[Start of Attachment]
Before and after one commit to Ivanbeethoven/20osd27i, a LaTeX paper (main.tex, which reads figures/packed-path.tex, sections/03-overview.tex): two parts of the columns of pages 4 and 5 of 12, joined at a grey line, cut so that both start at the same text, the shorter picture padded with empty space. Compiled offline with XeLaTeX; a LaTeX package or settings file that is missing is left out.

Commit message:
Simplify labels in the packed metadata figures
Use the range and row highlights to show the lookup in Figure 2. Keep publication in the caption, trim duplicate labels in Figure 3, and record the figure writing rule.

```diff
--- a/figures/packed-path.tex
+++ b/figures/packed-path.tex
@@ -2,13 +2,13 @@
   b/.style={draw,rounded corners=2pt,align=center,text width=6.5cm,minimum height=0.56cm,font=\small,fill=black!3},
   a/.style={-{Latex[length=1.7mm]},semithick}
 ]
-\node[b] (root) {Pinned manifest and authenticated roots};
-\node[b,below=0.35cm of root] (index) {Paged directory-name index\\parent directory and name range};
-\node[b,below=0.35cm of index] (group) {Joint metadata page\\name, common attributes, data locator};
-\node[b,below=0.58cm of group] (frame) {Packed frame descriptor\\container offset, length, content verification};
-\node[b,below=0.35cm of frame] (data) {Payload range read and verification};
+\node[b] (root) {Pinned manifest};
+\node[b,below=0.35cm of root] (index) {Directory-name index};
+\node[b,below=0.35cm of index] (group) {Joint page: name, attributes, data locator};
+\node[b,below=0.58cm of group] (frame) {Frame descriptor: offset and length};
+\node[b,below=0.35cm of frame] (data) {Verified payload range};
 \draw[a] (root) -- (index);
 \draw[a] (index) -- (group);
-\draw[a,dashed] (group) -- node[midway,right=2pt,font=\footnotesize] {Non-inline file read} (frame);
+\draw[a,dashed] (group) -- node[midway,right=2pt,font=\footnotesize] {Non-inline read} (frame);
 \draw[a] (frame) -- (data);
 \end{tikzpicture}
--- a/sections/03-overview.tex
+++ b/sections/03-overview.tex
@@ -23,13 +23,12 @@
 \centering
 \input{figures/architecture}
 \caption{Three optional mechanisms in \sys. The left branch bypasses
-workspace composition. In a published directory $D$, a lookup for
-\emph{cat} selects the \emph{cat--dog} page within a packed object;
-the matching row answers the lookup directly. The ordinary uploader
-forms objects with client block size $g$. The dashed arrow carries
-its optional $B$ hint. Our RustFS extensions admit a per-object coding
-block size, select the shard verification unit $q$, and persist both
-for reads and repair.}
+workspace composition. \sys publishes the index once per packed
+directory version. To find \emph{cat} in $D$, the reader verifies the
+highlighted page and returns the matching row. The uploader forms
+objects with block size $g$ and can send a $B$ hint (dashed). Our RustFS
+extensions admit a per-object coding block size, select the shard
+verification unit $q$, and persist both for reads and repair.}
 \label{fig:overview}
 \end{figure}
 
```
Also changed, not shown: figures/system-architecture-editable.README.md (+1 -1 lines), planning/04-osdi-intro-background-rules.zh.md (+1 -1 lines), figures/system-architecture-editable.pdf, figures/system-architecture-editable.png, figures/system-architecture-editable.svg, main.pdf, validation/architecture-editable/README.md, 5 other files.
[End of Attachment]
» TASK:
Copy out the whole listing above, leaving each line exactly as it stands.

» SOLUTION:
Before and after one commit to Ivanbeethoven/20osd27i, a LaTeX paper (main.tex, which reads figures/packed-path.tex, sections/03-overview.tex): two parts of the columns of pages 4 and 5 of 12, joined at a grey line, cut so that both start at the same text, the shorter picture padded with empty space. Compiled offline with XeLaTeX; a LaTeX package or settings file that is missing is left out.

Commit message:
Simplify labels in the packed metadata figures
Use the range and row highlights to show the lookup in Figure 2. Keep publication in the caption, trim duplicate labels in Figure 3, and record the figure writing rule.

```diff
--- a/figures/packed-path.tex
+++ b/figures/packed-path.tex
@@ -2,13 +2,13 @@
   b/.style={draw,rounded corners=2pt,align=center,text width=6.5cm,minimum height=0.56cm,font=\small,fill=black!3},
   a/.style={-{Latex[length=1.7mm]},semithick}
 ]
-\node[b] (root) {Pinned manifest and authenticated roots};
-\node[b,below=0.35cm of root] (index) {Paged directory-name index\\parent directory and name range};
-\node[b,below=0.35cm of index] (group) {Joint metadata page\\name, common attributes, data locator};
-\node[b,below=0.58cm of group] (frame) {Packed frame descriptor\\container offset, length, content verification};
-\node[b,below=0.35cm of frame] (data) {Payload range read and verification};
+\node[b] (root) {Pinned manifest};
+\node[b,below=0.35cm of root] (index) {Directory-name index};
+\node[b,below=0.35cm of index] (group) {Joint page: name, attributes, data locator};
+\node[b,below=0.58cm of group] (frame) {Frame descriptor: offset and length};
+\node[b,below=0.35cm of frame] (data) {Verified payload range};
 \draw[a] (root) -- (index);
 \draw[a] (index) -- (group);
-\draw[a,dashed] (group) -- node[midway,right=2pt,font=\footnotesize] {Non-inline file read} (frame);
+\draw[a,dashed] (group) -- node[midway,right=2pt,font=\footnotesize] {Non-inline read} (frame);
 \draw[a] (frame) -- (data);
 \end{tikzpicture}
--- a/sections/03-overview.tex
+++ b/sections/03-overview.tex
@@ -23,13 +23,12 @@
 \centering
 \input{figures/architecture}
 \caption{Three optional mechanisms in \sys. The left branch bypasses
-workspace composition. In a published directory $D$, a lookup for
-\emph{cat} selects the \emph{cat--dog} page within a packed object;
-the matching row answers the lookup directly. The ordinary uploader
-forms objects with client block size $g$. The dashed arrow carries
-its optional $B$ hint. Our RustFS extensions admit a per-object coding
-block size, select the shard verification unit $q$, and persist both
-for reads and repair.}
+workspace composition. \sys publishes the index once per packed
+directory version. To find \emph{cat} in $D$, the reader verifies the
+highlighted page and returns the matching row. The uploader forms
+objects with block size $g$ and can send a $B$ hint (dashed). Our RustFS
+extensions admit a per-object coding block size, select the shard
+verification unit $q$, and persist both for reads and repair.}
 \label{fig:overview}
 \end{figure}
 
```
Also changed, not shown: figures/system-architecture-editable.README.md (+1 -1 lines), planning/04-osdi-intro-background-rules.zh.md (+1 -1 lines), figures/system-architecture-editable.pdf, figures/system-architecture-editable.png, figures/system-architecture-editable.svg, main.pdf, validation/architecture-editable/README.md, 5 other files.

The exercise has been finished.